THOUGHTS ON COMMERCIAL
Of Embargoes upon Corn, and of the Poor.
In inland high countries, remote from the sea, and whose rivers are small, running from the country, and not to it, as is the case with Switzerland; great distress may arise from a course of bad harvests, if public granaries are not provided, and kept well stored. Anciently, too, before navigation was so general, ships so plenty, and commercial transactions so well established; even maritime countries might be occasionally distressed by bad crops. But such is now the facility of communication between those countries, that an unrestrained commerce can scarce ever fail of procuring a sufficiency for any of them. If indeed any government is so imprudent as to lay its hands on imported corn, forbid its exportation, or compel its sale at limited prices, there the people may suffer some famine from merchants avoiding their ports. But wherever commerce is known to be always free, and the merchant absolute master of his commodity, as in Holland, there will always be a reasonable supply.
When an exportation of corn takes place, occasioned by a higher price in some foreign countries, it
11 common to raise a clamour, on the supposition that we shall thereby produce a domestic famine. Then follows a prohibition, founded on the imaginary distresses of the poor. The poor, to be sure, if in distress, should be relieved; but if the farmer could have a high price for his corn from the foreign demand, must he by a prohibition of exportation be compelled to take a low price, not of the poor only, but of every one that eats bread, even the richest? The duty of relieving the poor is incumbent on the rich; but by this operation the whole burden is laid on the farmer vi.o is to relieve the rich at the same time. Of lht ioo", too, those who are maintained by the parishes have no right to claim this sacrifice of the farmer : as -vhile they have their allowance, it makes no difference l> them, whether bread be cheap or dear. Those working poor, who now mind business only five or four days in the week, if bread should bo a> dear as to oblige them to work the whole six required by the commandment, do not seem to be aggrieved, so as to have a right to public redress. There wi I then romrin, comparatively, only a few familbsit every disuict, who fiom sickness or a great number of children, will be so distressed by a high price ol corn, as need relief; and these should be tak u care of by particular benefactions, without restraining the fanner's profit

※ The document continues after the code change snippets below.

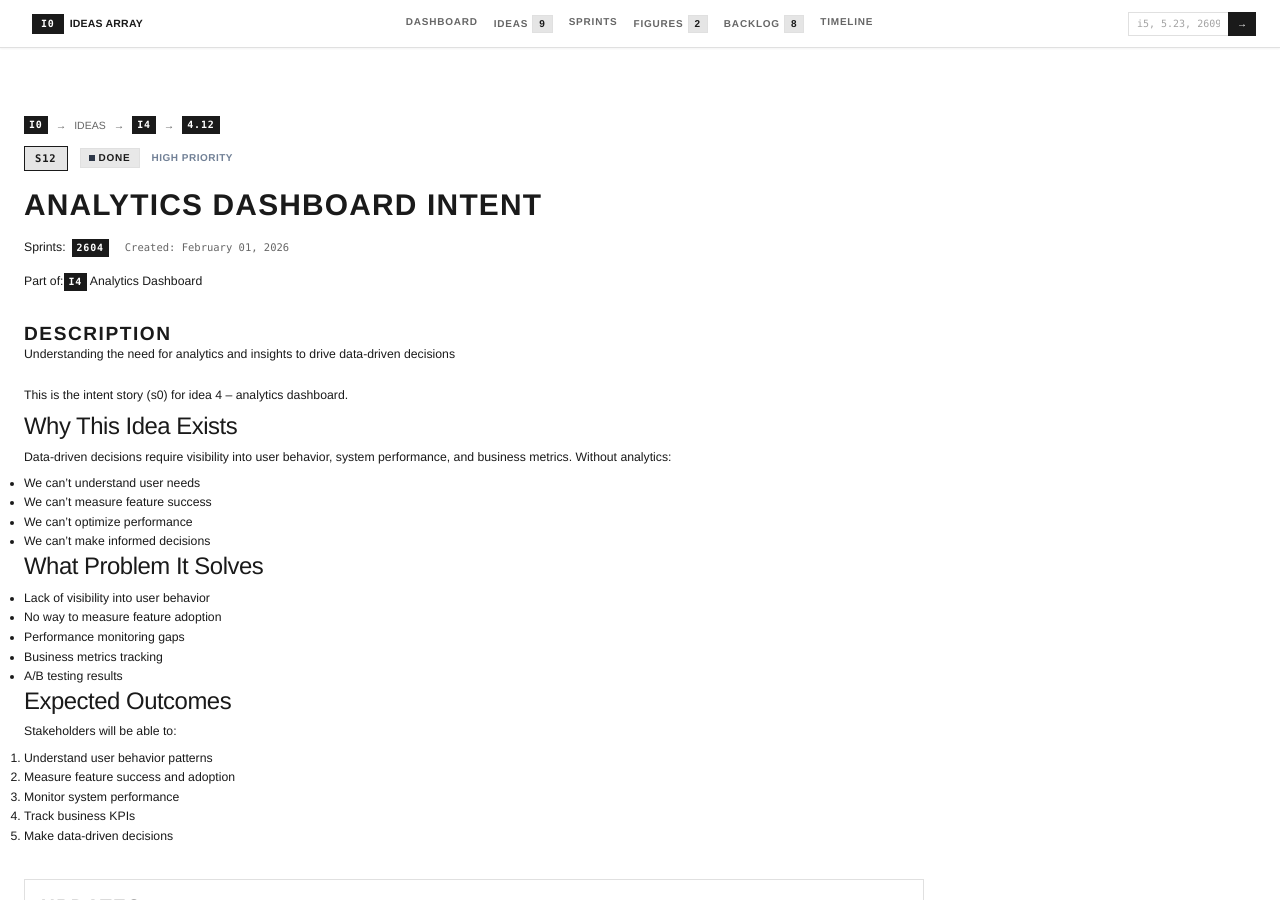
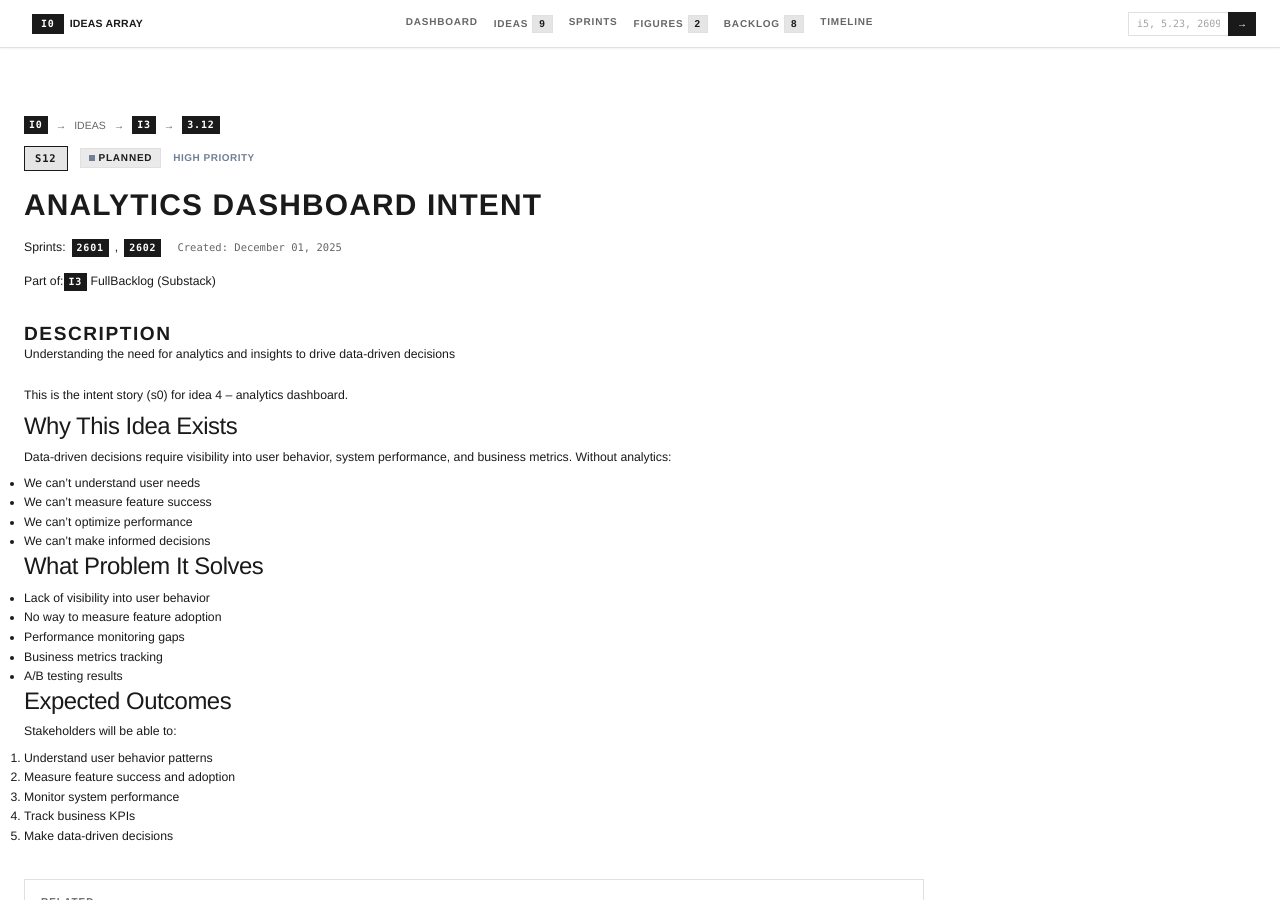
Before and after one commit to busse/cb0, a Jekyll site: the page built from _stories/12.md, in a window 1280 px wide and 900 px high. Built offline with Jekyll 4.4.1, drawn with Linux system fonts in a browser that asks for light colours; some of the changed text lies outside the part shown.

```diff
--- a/_stories/12.md
+++ b/_stories/12.md
@@ -5,15 +5,15 @@ title: Analytics Dashboard Intent
 description: >-
   Understanding the need for analytics and insights to drive data-driven
   decisions
-status: done
+status: planned
 priority: high
-created: 2026-02-01T00:00:00.000Z
+created: '2025-12-01'
 related_ideas:
-  - 4
+  - 3
 related_sprints:
-  - '2604'
+  - '2601'
+  - '2602'
 ---
-
 This is the intent story (s0) for idea 4 – analytics dashboard.
 
 ## Why This Idea Exists
```
Also changed, not shown: _stories/9.md (+2 -4 lines), electron/src/shared/validation.ts (+8 -3 lines).
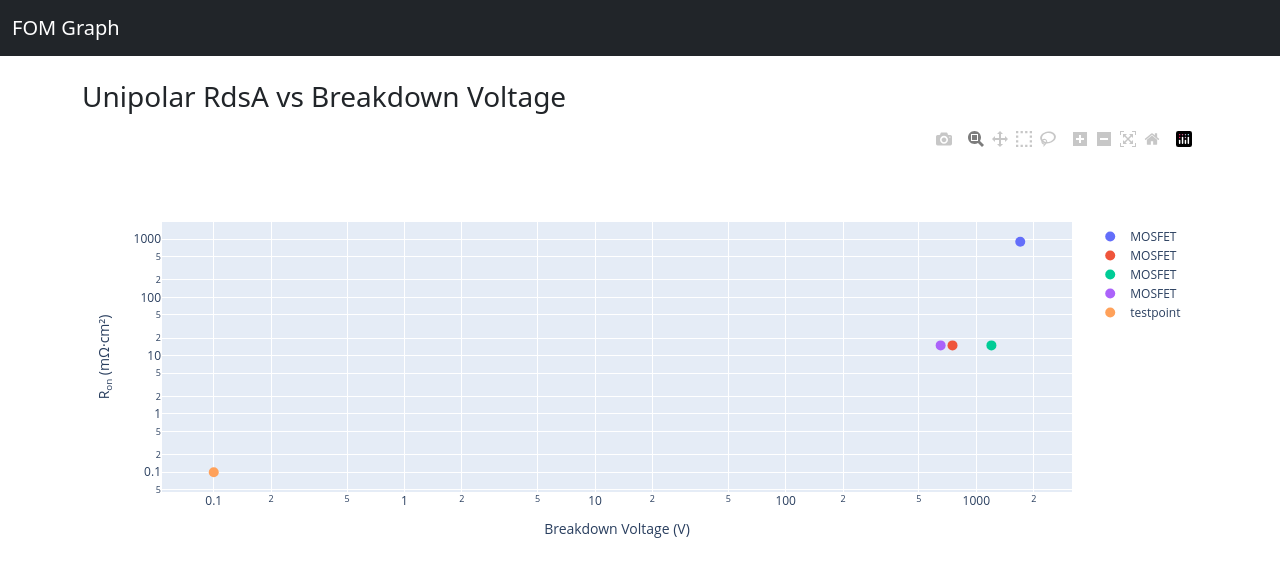
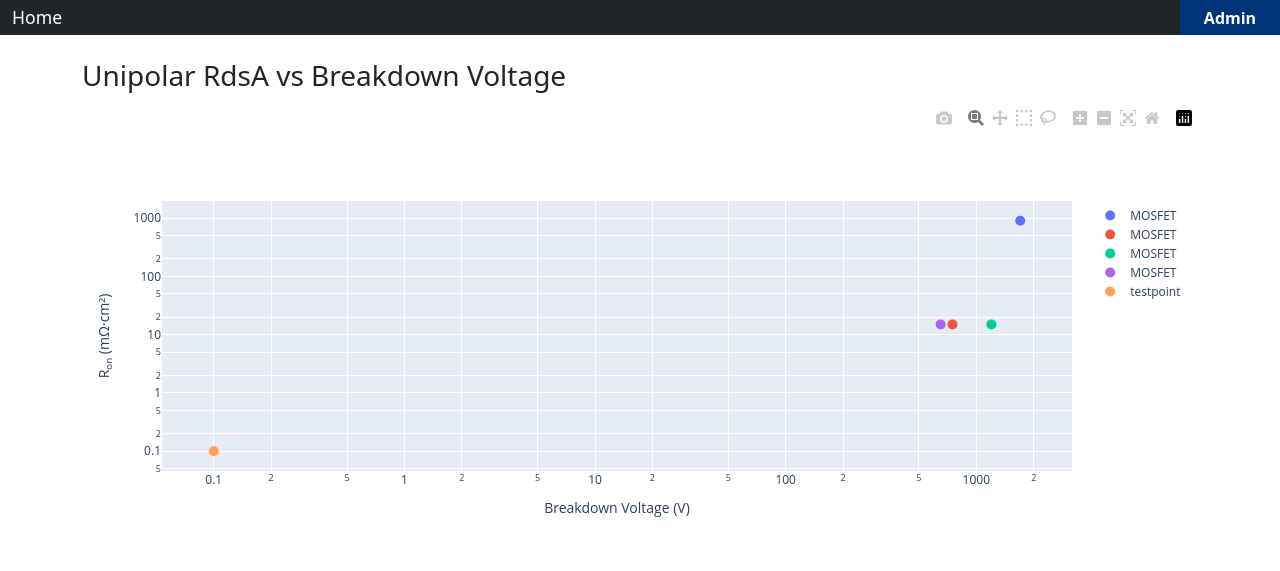
Before and after one commit to lucadaloia/Figures_of_Merit-main, a Django app: page / in a window 1280 px wide. Shown: the top 571 px of the page. Run offline with Django 5.2, Linux system fonts and the light colour scheme; data comes from the database, SQL or seed files in the repository; some libraries are stand-ins or nearby versions.

Commit message:
Admin button added n+ Home title changed

```diff
--- a/Figure_of_Merit-main/FOM_project/my_main_app/templates/my_main_app/base.html
+++ b/Figure_of_Merit-main/FOM_project/my_main_app/templates/my_main_app/base.html
@@ -8,13 +8,25 @@
   <!-- Add Plotly.js from CDN -->
   <script src="https://cdn.plot.ly/plotly-latest.min.js"></script>
 
+  <style>
+    .navbar {
+      min-height: 35px !important;
+      padding-top: 0px !important;
+      padding-bottom: 0px !important;
+    }
+    .navbar-brand {
+      font-size: 1.1rem;
+      padding-top: 0;
+      padding-bottom: 0;
+    }
+  </style>
 
   {% block extra_head %}{% endblock %}
 </head>
 <body>
 <nav class="navbar navbar-expand-lg navbar-dark bg-dark mb-4">
   <div class="container-fluid">
-    <a class="navbar-brand" href="{% url 'home' %}">FOM Graph</a>
+    <a class="navbar-brand" href="{% url 'home' %}">Home</a>
   </div>
 </nav>
 
@@ -24,3 +36,52 @@
 
 </body>
 </html>
+
+
+<!DOCTYPE html>
+<html lang="en">
+<head>
+  <meta charset="UTF-8" />
+  <meta name="viewport" content="width=device-width, initial-scale=1.0" />
+  <title>Top-Left Admin Button</title>
+  <style>
+    body {
+      margin: 0;
+      padding: 0;
+    }
+
+    #admin-button {
+      position: absolute;
+      top: 0px;
+      right: 0px;
+      width: 100px;
+      height: 35px;
+      background-color: #003479;
+      color: white;
+      border: none;
+      border-radius: 0px;
+      font-size: 16px;
+      font-weight: 600;
+      cursor: pointer;
+      transition: background-color 0.3s ease;
+      z-index: 1000;
+    }
+
+    #admin-button:hover {
+      background-color: #155ab6;
+    }
+
+
+  </style>
+</head>
+<body>
+
+  <button id="admin-button" onclick="window.location.href='/admin'">
+    Admin
+  </button>
+
+
+  </div>
+
+</body>
+</html>
```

Those who fear, that exportation may so far drain the country of corn, as to starve ourselves, fear what never did, nor never can happen. They may as well, when they view the tide ebbing towards the sea, fear that all the water will leave the river. The price of corn, like water, will find its own level. The more we export, the dearer it becomes at home; the more is received abroad, the cheaper it becomes there and as soon as these prices are equal, the exportation stops of course. As the seasons vary in different countries, the calamity of a bad harvest is never universal. If, then, all ports were always open, and all commerce lice, ever}- maritime country would generally eat bread at the medium price, or average of all the harvests; which would probably be more equal than we can make it by our artificial regulations, and